The only difference from the recommendations is the importance given to breast units rather than primary care in risk determination. While primary care may be able operate from a set of appropriate referral guidelines and information technology developments, the breast units are best placed to perform the detailed assessment of familial risk of breast cancer, and hence accurate triaging of women into high, moderate, and population risk. Moreover, the attendant genetic counselling needs of patients requires investment of clinic time as well as highly specialised familial risk assessment skills. It is hoped that research comparisons of different methods of service provision for at risk families will be undertaken in the future, to tease out the advantages and disadvantages of different approaches. However, a carefully planned service structure with integral staff training and support is an essential prerequisite to any model of service provision and assessment.

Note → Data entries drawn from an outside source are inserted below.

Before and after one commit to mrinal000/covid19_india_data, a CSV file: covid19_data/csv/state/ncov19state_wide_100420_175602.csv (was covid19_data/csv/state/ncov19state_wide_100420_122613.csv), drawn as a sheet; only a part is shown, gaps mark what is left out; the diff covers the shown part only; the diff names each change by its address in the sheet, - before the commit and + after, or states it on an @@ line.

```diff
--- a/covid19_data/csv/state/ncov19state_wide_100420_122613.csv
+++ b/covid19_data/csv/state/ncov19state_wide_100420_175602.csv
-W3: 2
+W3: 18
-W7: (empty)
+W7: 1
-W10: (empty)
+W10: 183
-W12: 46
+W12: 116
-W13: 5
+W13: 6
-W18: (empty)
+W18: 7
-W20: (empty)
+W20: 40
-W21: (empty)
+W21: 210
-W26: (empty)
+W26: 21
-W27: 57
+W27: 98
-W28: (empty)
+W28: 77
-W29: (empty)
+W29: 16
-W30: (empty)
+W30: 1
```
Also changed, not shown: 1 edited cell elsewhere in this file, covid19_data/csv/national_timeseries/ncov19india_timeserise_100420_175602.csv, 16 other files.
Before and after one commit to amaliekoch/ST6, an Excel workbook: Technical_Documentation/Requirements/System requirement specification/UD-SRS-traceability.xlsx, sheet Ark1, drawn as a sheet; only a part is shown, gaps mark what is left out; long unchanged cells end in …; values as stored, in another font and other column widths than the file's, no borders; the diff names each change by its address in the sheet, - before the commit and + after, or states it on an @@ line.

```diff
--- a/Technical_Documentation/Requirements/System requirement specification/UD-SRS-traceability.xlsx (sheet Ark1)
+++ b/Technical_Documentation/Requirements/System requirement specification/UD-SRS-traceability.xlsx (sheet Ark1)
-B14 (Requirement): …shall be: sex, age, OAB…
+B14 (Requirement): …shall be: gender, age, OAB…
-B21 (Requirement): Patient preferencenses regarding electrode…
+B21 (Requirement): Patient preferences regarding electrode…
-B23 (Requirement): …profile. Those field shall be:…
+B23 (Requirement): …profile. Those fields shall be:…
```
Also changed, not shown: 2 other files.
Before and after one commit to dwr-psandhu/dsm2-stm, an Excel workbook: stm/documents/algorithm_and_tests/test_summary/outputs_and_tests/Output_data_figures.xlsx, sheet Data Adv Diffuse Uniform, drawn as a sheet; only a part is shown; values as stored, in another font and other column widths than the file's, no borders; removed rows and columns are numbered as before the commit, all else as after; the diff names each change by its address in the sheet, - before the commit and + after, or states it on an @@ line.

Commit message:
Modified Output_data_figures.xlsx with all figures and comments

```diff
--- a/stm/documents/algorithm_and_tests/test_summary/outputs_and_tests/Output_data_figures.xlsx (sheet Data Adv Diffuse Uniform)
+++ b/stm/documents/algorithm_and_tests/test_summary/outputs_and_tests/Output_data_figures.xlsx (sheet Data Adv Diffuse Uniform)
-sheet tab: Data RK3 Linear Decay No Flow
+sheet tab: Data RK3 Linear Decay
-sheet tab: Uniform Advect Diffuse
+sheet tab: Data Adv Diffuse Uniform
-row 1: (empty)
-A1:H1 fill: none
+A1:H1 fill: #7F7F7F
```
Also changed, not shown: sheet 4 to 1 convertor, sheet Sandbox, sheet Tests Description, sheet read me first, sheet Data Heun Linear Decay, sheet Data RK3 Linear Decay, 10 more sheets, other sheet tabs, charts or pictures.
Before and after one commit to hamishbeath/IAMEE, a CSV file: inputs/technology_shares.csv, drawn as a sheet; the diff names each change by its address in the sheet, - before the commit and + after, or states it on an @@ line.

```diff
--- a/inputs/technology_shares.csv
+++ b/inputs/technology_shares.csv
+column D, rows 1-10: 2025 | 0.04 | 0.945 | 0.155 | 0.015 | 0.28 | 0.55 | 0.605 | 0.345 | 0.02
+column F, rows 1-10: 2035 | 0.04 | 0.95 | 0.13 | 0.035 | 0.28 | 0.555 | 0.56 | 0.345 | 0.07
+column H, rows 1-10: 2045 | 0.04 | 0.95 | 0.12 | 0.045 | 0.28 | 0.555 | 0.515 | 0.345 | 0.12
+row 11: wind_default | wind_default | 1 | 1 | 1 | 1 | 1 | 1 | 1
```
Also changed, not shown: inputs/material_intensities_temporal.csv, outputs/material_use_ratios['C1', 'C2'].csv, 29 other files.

The NHS Cancer Plan15 committed the NHS to providing new opportunities for individual development and extended roles that will open up new career opportunities for staff. The educational initiative described in this paper will enable breast care nurses to take on a wider range of clinical tasks, thus promoting autonomy and increasing job satisfaction. It is recognised, however, that the staff pool will need to be increased to accommodate this new role, since specialist nurses are already overloaded in their case loads for the physical and psychological care of cancer patients.

Key points

  • Specialist genetics centres in the North West Region, as elsewhere, have experienced an exponential growth in demand for genetic counselling services for women with a family history of breast cancer.

  • We report a strategy to devolve moderate risk breast cancer genetic counselling to the cancer unit level through an integrated education programme for specialist nurses.

  • The training programme is described and the pilot evaluation of both the training programme and the breast unit Family History Clinics is reported. Application of this model across the UK is discussed.


We thank Rachel Belk, Tara Clancy, Kath Farthing, Lyndsey O'Dair, Georgina Hall, Diana Scotcher, Carol Giblin, and Rhona Macleod who instructed on the Risk Assessment and Counselling Skills Course, and we thank the North West Regional Health Authority (NMET Levy) who funded this work.